*** Opening Data records ***
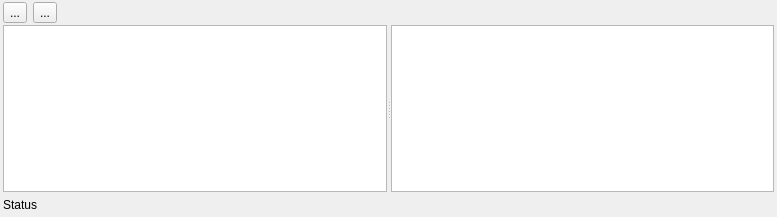
Old version of the form engine/core/render/base/editor/atlas/TextureAtlasPanel.ui in the repository timi-liuliang/echo.
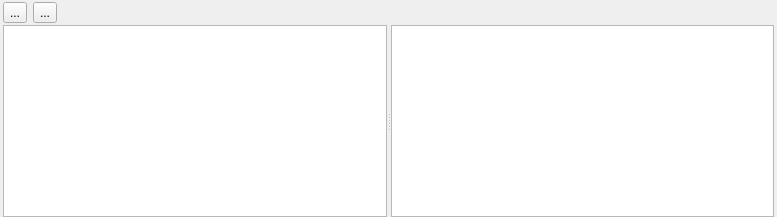
New version of the form.

Commit message: Show texture atlas image #604

Patch:
```diff
--- a/engine/core/render/base/editor/atlas/TextureAtlasPanel.ui
+++ b/engine/core/render/base/editor/atlas/TextureAtlasPanel.ui
@@ -150,59 +150,6 @@
      </widget>
     </widget>
    </item>
-   <item>
-    <widget class="QWidget" name="BottomTools" native="true">
-     <property name="minimumSize">
-      <size>
-       <width>0</width>
-       <height>25</height>
-      </size>
-     </property>
-     <property name="maximumSize">
-      <size>
-       <width>16777215</width>
-       <height>25</height>
-      </size>
-     </property>
-     <layout class="QHBoxLayout" name="horizontalLayout">
-      <property name="spacing">
-       <number>2</number>
-      </property>
-      <property name="leftMargin">
-       <number>0</number>
-      </property>
-      <property name="topMargin">
-       <number>0</number>
-      </property>
-      <property name="rightMargin">
-       <number>0</number>
-      </property>
-      <property name="bottomMargin">
-       <number>0</number>
-      </property>
-      <item>
-       <widget class="QLabel" name="label">
-        <property name="text">
-         <string>Status</string>
-        </property>
-       </widget>
-      </item>
-      <item>
-       <spacer name="horizontalSpacer_2">
-        <property name="orientation">
-         <enum>Qt::Horizontal</enum>
-        </property>
-        <property name="sizeHint" stdset="0">
-         <size>
-          <width>40</width>
-          <height>20</height>
-         </size>
-        </property>
-       </spacer>
-      </item>
-     </layout>
-    </widget>
-   </item>
   </layout>
   <action name="m_actionImportFromImages">
    <property name="text">
```
The commit also changes 17 other files.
*** Closing Data records ***
▸ **Exercise directions**
When a line in the material above includes "spacer", report that line by copying it.

▸ **Task response**
-       <spacer name="horizontalSpacer_2">
-       </spacer>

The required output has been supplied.